> [Task details]: Output the data below exactly as it is, dropping the pictures from your copy.

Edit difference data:
::::::

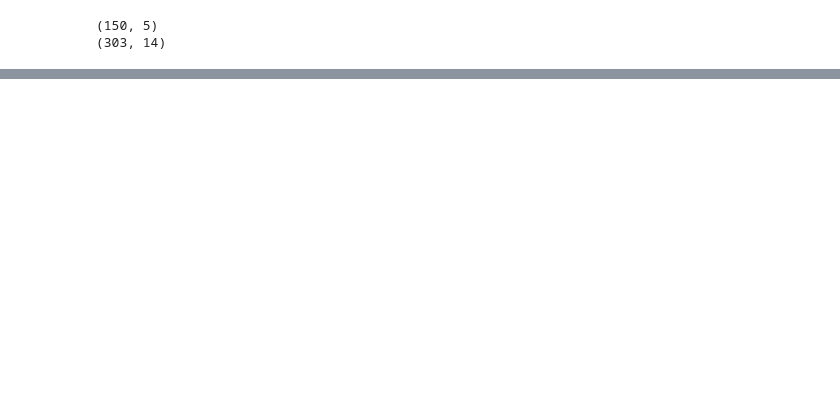
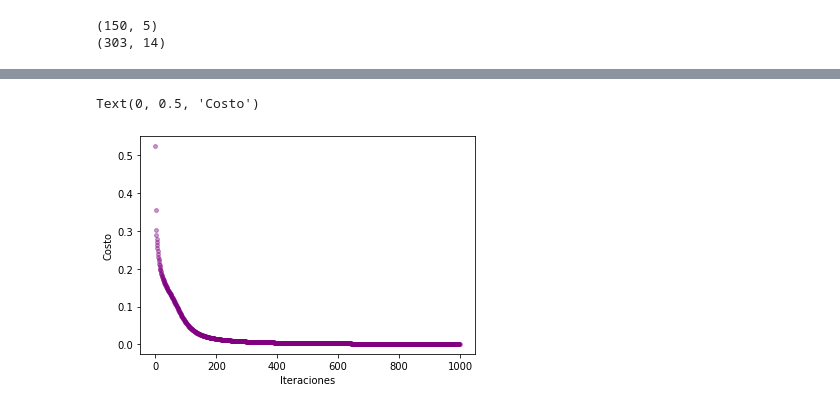
Before and after one commit to ytuza/PerceptronMulticapa, a Jupyter notebook: MVSyPMC.ipynb, the cells around one changed output, grey strips where cells are left out. Saved outputs shown, nothing was run; the diff lists cells and outputs as text; code cells hidden in the pictures; blank space fills up the shorter version.

```diff
--- a/MVSyPMC.ipynb
+++ b/MVSyPMC.ipynb
@@ -297,0 +321,7 @@ from sklearn.metrics import accuracy_score
+# %%
+plt.scatter(np.arange(1000),l2, s=15,c='purple',alpha=0.4)
+plt.xlabel('Iteraciones')
+plt.ylabel('Costo')
+# %% [output]
+Text(0, 0.5, 'Costo')
+[figure, added]
```
Also changed, not shown: parts of 9 cells of this notebook.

::::::

> [Result for this task]:
Before and after one commit to ytuza/PerceptronMulticapa, a Jupyter notebook: MVSyPMC.ipynb, the cells around one changed output, grey strips where cells are left out. Saved outputs shown, nothing was run; the diff lists cells and outputs as text; code cells hidden in the pictures; blank space fills up the shorter version.

```diff
--- a/MVSyPMC.ipynb
+++ b/MVSyPMC.ipynb
@@ -297,0 +321,7 @@ from sklearn.metrics import accuracy_score
+# %%
+plt.scatter(np.arange(1000),l2, s=15,c='purple',alpha=0.4)
+plt.xlabel('Iteraciones')
+plt.ylabel('Costo')
+# %% [output]
+Text(0, 0.5, 'Costo')
+[figure, added]
```
Also changed, not shown: parts of 9 cells of this notebook.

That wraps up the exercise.